A 24-hour strike on March 8 shut down the sites across the country. The workers said they were also protesting plans to cut back the Culture Ministry’s operations although it is essential to the tourism industry, the biggest revenue-producer for the country.
Tourists who showed up at the Acropolis found the gates locked as they have been a number of times before, and it was the same at museums and other attractions where people were turned away.
In a written statement, striking employees expressed their opposition to the planned reforms which, they said, would put jobs at risk and compromise the work of the Culture Ministry. Following talks with unionists representing the workers, Alternate Culture Minister Costas Tzavaras has said that his ministry could not intervene and that the cuts would go ahead despite any protests.

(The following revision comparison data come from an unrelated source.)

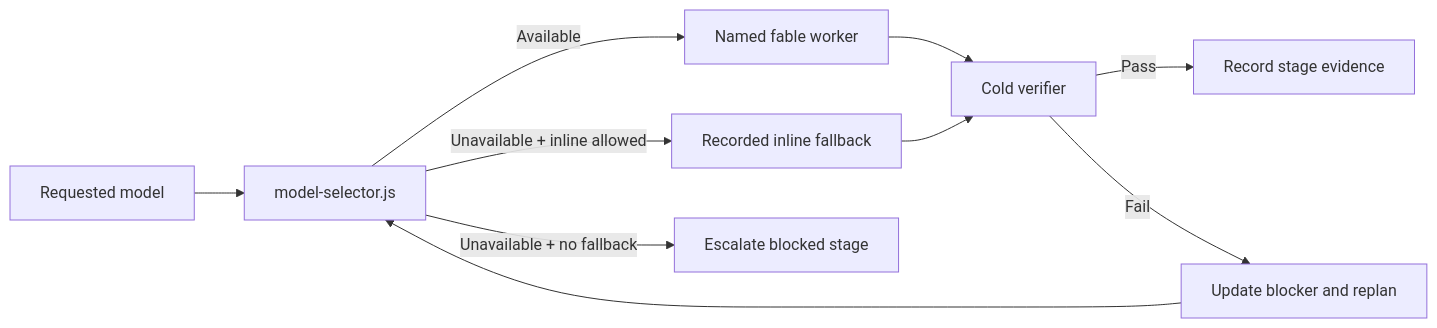
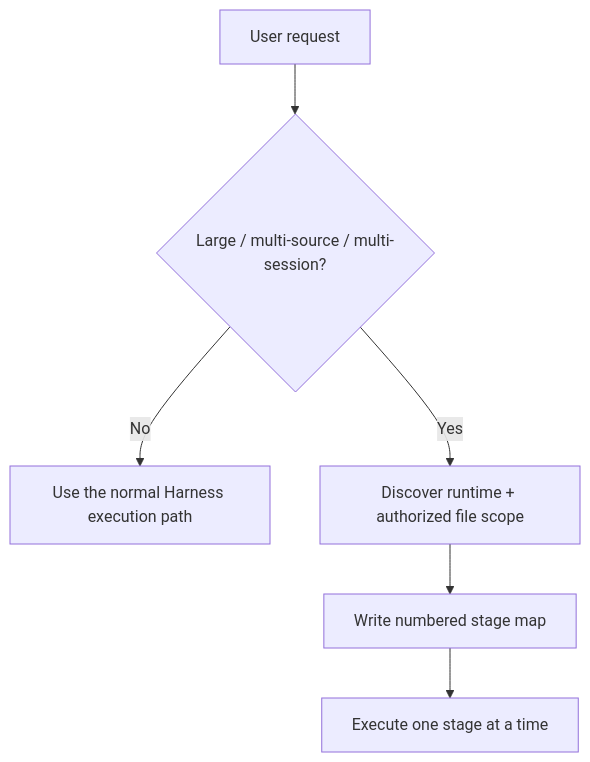
Before and after one commit to dyphn1/Harness-everything: the first of 4 diagrams in docs/workflows/fable-mode.md, drawn with Mermaid. The commit also changed other lines of this file, not shown here.

Commit message:
docs(fable): align workflow with v3 staged execution contract

````diff
--- a/docs/workflows/fable-mode.md
+++ b/docs/workflows/fable-mode.md
@@ -36,12 +11,8 @@
 ```mermaid
-flowchart LR
-  Request[Requested model] --> Select[model-selector.js]
-  Select -->|Available| Worker[Named fable worker]
-  Select -->|Unavailable + inline allowed| Fallback[Recorded inline fallback]
-  Select -->|Unavailable + no fallback| Blocked[Escalate blocked stage]
-  Worker --> Verify[Cold verifier]
-  Fallback --> Verify
-  Verify -->|Pass| Record[Record stage evidence]
-  Verify -->|Fail| Replan[Update blocker and replan]
-  Replan --> Select
+flowchart TD
+  Request[User request] --> Scope{Large / multi-source / multi-session?}
+  Scope -->|No| Normal[Use the normal Harness execution path]
+  Scope -->|Yes| Discover[Discover runtime + authorized file scope]
+  Discover --> Map[Write numbered stage map]
+  Map --> Run[Execute one stage at a time]
 ```
````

Last year, images of protests, strikes and riots, which led to the closing of airports, ports, the subway, public transportation and other sites scared off tourists who headed for other countries, particularly Turkey and the government is hoping to convince them this year that it will be different although workers said more strikes are forthcoming.